*** The data Section Begins ***

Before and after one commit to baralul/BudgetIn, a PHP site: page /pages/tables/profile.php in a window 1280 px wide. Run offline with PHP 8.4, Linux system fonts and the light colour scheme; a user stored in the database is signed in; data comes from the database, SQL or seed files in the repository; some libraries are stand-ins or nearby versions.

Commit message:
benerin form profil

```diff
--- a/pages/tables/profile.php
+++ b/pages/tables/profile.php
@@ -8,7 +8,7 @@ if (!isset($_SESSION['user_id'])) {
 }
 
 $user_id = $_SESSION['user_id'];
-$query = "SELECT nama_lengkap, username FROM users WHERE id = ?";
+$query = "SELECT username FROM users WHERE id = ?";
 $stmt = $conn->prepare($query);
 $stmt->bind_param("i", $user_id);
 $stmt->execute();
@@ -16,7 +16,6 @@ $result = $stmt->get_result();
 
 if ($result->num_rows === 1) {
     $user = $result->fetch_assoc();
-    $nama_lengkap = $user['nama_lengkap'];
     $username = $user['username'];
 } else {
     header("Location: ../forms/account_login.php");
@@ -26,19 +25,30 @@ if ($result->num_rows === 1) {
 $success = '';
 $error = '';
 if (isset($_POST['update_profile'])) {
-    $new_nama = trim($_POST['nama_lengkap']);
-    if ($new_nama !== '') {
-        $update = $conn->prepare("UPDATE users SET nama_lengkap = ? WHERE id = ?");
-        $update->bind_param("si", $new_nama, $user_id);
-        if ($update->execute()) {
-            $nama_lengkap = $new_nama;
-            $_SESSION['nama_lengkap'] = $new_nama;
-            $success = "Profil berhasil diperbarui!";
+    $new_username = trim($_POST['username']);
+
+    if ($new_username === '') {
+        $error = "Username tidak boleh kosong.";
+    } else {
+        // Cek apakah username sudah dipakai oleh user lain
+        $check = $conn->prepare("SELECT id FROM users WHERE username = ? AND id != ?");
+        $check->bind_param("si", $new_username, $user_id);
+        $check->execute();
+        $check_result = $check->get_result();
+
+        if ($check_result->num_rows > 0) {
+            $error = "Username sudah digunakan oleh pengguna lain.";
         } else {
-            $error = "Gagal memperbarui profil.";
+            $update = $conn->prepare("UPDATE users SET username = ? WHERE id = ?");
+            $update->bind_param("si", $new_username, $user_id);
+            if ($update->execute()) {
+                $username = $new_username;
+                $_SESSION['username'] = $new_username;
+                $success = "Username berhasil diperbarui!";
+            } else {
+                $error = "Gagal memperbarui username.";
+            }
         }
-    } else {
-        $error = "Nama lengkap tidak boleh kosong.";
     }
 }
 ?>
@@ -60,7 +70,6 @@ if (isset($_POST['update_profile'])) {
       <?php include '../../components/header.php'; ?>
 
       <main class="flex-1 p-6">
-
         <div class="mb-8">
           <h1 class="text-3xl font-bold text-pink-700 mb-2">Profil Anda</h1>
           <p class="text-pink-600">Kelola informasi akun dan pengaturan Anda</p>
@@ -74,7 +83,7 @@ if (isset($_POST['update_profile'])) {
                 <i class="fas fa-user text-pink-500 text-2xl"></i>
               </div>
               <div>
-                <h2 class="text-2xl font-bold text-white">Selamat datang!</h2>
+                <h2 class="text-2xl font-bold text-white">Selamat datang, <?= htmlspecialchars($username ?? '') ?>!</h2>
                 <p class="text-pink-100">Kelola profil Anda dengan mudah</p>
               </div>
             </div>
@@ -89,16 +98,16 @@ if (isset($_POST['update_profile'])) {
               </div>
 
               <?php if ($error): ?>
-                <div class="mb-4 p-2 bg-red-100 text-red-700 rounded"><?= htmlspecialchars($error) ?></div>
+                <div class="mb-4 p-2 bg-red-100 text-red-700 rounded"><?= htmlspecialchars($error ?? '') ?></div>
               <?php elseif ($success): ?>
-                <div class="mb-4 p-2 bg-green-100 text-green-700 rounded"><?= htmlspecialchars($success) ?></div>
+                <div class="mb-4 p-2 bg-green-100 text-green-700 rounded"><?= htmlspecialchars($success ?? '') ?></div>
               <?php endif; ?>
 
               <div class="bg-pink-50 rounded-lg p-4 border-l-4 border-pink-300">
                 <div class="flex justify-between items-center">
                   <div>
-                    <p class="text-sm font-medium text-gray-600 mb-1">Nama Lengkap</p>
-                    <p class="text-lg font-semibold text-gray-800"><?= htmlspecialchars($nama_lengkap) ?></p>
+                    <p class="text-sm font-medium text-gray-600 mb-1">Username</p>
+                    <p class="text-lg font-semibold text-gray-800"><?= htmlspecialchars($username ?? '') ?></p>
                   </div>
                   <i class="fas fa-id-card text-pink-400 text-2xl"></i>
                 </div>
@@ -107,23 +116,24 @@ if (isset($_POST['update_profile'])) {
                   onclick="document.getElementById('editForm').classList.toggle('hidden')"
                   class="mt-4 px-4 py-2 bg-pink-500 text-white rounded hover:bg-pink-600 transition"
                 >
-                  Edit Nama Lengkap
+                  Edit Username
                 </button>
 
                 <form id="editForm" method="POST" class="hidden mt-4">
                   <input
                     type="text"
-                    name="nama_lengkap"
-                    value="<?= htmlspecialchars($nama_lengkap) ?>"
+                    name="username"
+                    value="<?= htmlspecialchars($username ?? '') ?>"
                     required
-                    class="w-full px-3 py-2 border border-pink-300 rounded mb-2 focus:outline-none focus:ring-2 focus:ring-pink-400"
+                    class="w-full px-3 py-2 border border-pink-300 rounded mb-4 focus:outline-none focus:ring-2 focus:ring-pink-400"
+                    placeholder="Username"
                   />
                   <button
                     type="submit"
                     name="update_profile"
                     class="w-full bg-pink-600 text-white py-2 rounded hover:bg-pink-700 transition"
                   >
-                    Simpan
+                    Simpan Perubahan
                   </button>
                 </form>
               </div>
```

*** The data Section Ends ***
*** The data Section Begins ***

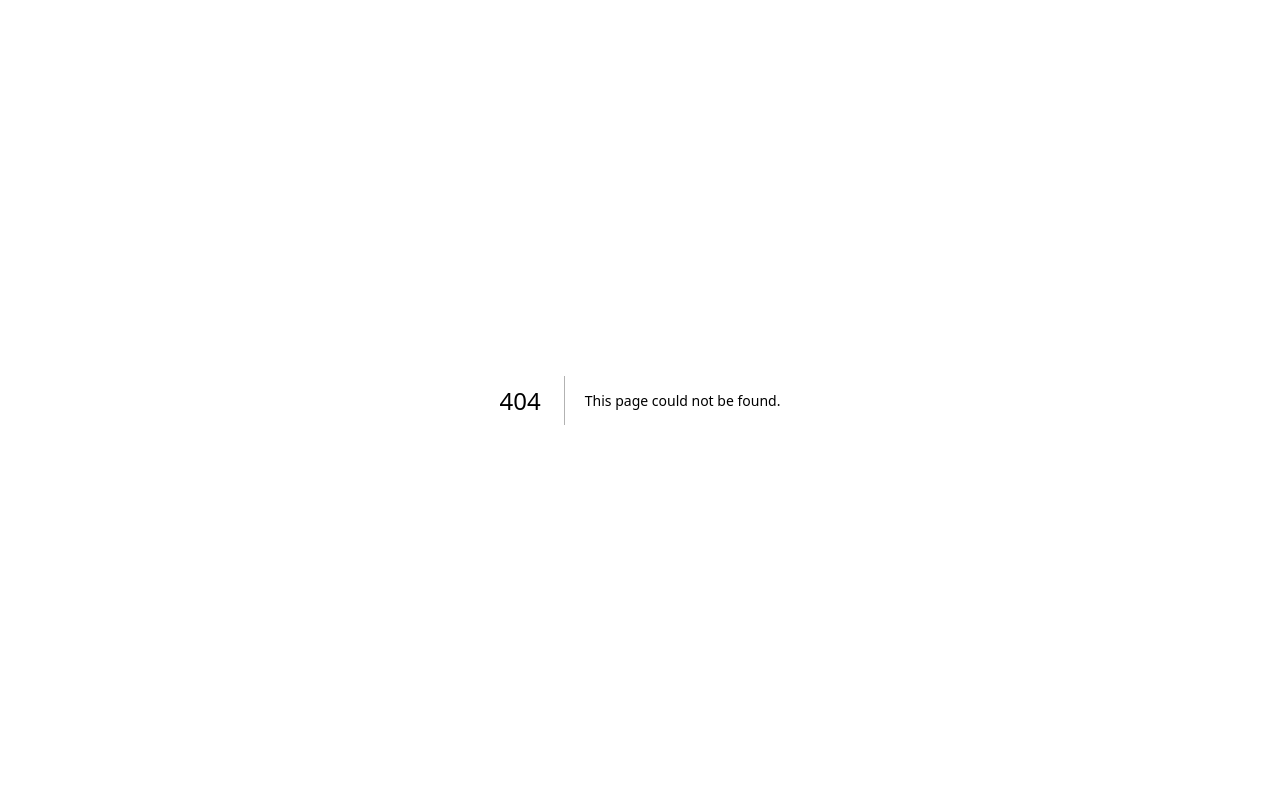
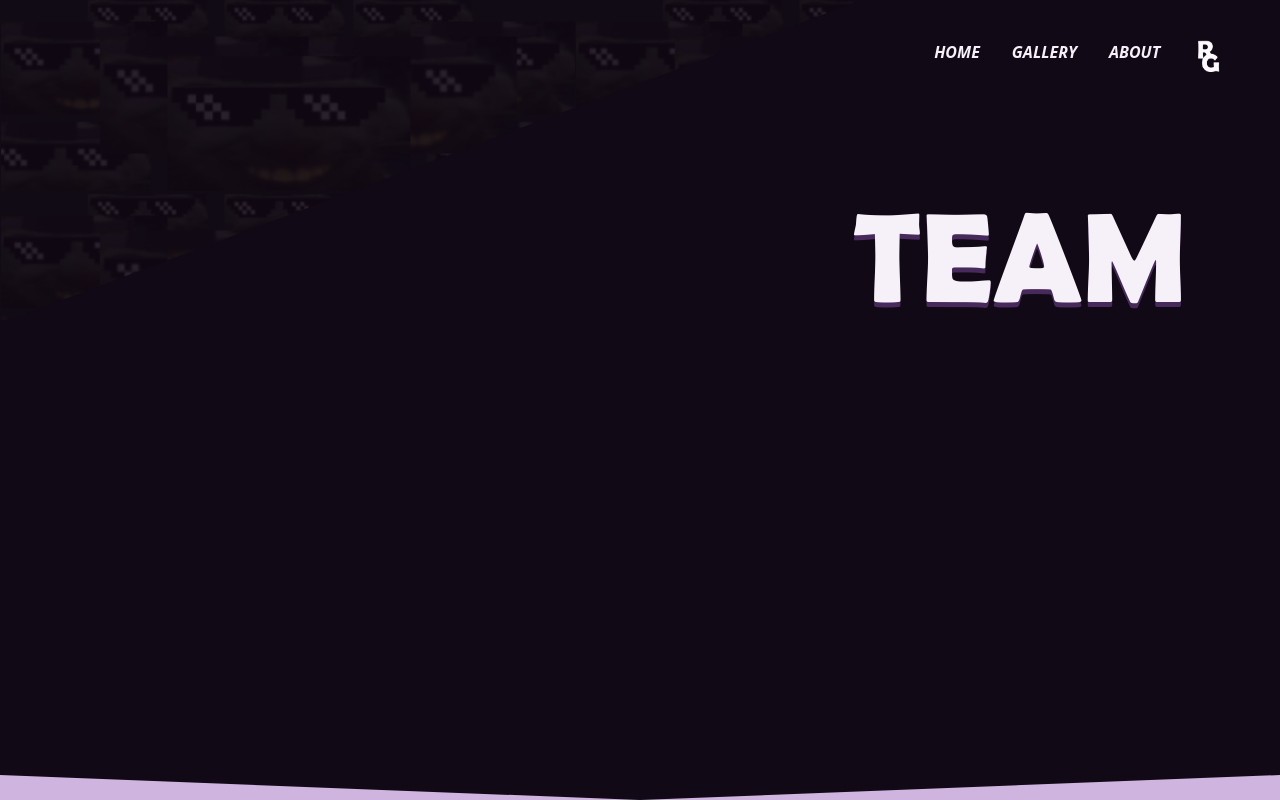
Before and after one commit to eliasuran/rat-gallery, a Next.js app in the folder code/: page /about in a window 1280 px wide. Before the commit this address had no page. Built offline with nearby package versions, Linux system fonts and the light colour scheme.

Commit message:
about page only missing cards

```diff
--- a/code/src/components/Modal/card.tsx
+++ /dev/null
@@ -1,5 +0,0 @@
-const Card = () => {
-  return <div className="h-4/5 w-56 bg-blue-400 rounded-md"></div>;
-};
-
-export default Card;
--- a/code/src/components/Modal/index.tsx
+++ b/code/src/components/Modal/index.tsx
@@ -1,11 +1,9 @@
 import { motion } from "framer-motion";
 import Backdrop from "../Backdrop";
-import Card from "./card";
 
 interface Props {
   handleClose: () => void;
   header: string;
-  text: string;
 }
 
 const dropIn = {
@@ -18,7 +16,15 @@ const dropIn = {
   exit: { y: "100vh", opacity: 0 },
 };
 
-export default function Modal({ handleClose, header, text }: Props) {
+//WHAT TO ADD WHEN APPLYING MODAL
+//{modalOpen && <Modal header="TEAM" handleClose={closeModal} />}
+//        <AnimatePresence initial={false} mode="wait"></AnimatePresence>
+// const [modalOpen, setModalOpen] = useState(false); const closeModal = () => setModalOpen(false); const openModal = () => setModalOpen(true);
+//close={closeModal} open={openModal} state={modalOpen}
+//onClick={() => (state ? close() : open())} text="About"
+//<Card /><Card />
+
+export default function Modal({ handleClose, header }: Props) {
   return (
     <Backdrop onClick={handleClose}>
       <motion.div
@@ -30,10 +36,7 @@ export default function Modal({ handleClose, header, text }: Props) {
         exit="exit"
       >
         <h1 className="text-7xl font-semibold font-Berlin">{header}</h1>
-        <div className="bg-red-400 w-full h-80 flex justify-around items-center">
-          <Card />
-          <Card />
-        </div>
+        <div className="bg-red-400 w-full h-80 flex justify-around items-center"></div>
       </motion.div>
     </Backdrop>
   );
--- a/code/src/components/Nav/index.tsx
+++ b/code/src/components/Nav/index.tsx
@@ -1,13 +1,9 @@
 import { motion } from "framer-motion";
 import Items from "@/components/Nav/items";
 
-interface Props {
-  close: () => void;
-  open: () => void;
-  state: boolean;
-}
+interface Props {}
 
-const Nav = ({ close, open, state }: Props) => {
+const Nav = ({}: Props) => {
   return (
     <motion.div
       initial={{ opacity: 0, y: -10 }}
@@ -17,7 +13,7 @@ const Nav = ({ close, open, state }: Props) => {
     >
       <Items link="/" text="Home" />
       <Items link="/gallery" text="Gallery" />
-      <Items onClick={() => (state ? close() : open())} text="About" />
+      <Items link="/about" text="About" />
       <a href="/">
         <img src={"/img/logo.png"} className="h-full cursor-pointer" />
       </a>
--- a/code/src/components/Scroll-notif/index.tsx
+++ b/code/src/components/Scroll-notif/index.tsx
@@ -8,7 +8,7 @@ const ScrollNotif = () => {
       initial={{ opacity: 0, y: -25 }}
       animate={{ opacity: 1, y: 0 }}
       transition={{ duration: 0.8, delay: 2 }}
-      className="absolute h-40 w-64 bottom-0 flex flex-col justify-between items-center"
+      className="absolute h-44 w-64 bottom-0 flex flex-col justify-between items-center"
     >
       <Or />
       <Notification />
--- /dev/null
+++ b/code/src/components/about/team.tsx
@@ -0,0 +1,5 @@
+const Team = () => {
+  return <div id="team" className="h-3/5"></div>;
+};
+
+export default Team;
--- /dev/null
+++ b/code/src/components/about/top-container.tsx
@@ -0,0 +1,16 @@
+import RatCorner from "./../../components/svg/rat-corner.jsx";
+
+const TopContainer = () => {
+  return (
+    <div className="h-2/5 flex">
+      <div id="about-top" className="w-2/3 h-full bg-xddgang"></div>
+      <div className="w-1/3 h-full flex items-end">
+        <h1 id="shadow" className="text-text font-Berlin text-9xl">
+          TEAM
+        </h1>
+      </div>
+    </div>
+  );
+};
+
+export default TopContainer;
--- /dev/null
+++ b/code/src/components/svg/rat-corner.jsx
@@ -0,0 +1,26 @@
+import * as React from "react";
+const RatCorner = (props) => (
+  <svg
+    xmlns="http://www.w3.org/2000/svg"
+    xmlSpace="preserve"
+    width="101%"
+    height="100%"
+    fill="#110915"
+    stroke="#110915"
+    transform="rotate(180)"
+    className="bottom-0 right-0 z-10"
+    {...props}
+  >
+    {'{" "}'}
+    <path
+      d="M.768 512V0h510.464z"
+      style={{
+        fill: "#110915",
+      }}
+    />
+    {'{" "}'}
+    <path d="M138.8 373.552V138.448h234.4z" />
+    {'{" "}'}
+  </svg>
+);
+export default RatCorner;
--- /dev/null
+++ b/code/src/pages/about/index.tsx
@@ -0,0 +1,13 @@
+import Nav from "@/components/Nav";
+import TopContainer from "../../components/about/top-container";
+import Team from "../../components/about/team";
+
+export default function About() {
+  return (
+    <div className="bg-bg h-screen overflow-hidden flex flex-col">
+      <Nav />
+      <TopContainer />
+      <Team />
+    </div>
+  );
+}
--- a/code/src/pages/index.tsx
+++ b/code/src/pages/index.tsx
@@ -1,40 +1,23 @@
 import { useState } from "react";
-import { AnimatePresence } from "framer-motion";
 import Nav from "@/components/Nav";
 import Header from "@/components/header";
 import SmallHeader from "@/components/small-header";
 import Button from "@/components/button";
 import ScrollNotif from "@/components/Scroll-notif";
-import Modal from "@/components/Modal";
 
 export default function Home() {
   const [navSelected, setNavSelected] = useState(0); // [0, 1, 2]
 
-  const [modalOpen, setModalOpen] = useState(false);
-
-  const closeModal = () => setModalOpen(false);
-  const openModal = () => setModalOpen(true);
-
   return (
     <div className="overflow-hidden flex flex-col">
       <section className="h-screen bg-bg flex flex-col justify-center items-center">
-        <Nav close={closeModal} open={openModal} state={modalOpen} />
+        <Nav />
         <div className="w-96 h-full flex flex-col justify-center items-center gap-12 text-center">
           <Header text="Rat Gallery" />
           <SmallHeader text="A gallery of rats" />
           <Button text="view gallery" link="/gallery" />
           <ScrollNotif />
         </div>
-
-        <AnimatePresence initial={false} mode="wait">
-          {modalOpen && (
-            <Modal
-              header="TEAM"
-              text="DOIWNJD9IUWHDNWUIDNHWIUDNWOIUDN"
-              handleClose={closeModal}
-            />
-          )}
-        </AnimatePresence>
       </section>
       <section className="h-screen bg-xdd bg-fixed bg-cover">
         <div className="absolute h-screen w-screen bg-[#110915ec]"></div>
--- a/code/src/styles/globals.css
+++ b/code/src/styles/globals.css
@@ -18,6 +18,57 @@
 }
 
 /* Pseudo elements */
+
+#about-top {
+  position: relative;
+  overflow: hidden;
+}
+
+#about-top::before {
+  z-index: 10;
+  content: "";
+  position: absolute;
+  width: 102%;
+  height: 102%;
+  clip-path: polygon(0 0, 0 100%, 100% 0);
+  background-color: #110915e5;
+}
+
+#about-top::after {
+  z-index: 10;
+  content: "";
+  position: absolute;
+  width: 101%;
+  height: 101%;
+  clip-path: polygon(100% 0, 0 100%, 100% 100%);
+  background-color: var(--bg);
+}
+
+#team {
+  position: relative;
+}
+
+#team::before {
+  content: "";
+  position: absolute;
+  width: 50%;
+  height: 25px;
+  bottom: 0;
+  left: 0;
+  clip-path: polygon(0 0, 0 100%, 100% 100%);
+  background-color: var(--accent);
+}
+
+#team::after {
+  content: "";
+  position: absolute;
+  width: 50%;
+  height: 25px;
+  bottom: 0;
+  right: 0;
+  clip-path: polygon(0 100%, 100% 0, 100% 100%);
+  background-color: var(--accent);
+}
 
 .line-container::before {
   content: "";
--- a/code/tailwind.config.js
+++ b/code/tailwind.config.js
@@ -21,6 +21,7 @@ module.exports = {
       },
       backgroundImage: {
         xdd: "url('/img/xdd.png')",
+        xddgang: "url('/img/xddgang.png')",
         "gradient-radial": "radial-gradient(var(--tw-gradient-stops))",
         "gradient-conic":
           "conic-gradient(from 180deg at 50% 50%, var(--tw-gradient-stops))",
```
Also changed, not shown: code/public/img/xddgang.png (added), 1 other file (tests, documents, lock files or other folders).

*** The data Section Ends ***
*** The data Section Begins ***

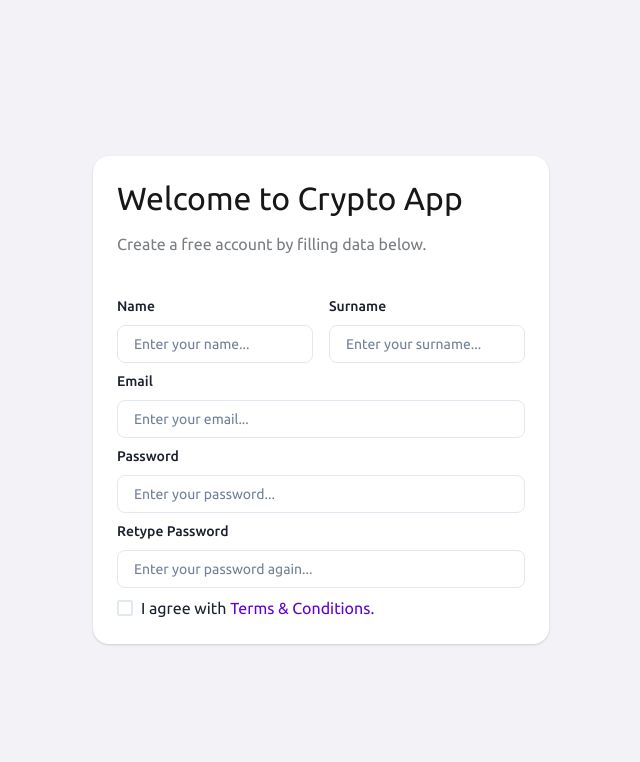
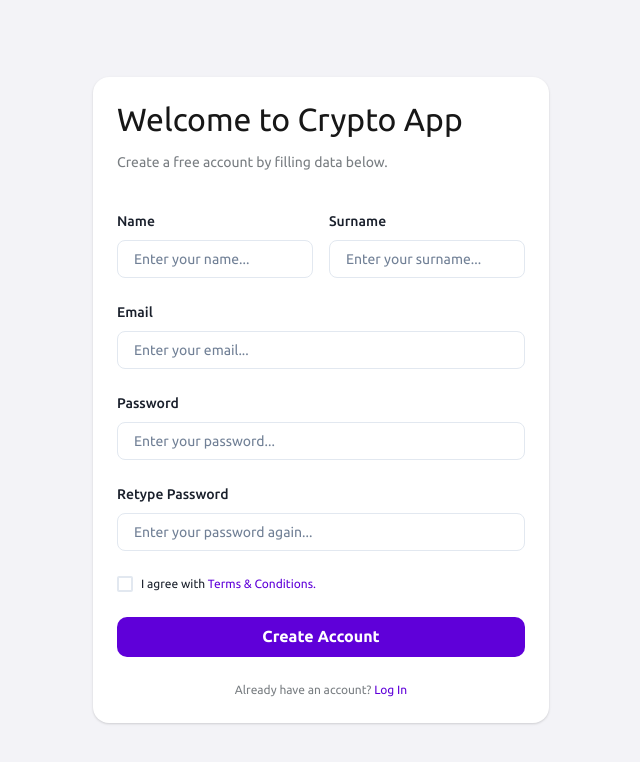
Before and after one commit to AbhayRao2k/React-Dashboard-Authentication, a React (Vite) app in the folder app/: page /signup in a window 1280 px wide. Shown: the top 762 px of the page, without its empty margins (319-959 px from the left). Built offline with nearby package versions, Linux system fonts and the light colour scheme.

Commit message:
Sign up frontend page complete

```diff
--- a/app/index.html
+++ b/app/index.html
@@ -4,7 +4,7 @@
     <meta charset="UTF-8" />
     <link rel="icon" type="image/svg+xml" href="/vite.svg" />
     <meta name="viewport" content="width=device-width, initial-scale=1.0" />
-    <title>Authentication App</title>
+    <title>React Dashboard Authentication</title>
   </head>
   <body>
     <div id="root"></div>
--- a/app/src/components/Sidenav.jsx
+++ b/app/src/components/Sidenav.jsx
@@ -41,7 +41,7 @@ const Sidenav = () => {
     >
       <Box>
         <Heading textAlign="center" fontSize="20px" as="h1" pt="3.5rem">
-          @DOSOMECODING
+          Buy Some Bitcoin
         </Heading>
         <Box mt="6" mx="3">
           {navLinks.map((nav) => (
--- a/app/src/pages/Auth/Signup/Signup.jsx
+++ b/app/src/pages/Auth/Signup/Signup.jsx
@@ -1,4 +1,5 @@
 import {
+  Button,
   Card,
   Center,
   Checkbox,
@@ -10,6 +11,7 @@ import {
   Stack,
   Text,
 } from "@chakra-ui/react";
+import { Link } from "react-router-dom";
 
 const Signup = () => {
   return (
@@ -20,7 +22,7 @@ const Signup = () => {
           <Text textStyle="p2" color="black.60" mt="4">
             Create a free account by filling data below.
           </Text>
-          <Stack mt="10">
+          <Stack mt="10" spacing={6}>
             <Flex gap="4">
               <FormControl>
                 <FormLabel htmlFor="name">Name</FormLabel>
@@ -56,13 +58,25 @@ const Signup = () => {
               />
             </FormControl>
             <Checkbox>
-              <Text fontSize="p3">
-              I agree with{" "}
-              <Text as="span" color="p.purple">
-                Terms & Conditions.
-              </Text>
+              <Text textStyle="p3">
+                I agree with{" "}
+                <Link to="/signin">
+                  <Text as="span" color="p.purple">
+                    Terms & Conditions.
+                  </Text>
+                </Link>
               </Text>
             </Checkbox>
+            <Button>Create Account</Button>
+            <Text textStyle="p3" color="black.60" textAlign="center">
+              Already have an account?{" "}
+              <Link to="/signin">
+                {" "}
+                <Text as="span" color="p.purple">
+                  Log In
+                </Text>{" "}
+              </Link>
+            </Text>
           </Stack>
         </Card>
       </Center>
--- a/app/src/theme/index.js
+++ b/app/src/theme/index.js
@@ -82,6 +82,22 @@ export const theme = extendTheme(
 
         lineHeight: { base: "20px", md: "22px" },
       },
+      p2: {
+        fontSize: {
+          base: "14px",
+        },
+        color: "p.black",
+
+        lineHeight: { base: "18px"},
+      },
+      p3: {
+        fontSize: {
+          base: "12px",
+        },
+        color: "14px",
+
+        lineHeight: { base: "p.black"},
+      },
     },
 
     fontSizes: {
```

*** The data Section Ends ***

Directions for this task => State how many lines in the records above contain the word "Stack", giving only the number.

Your response => 4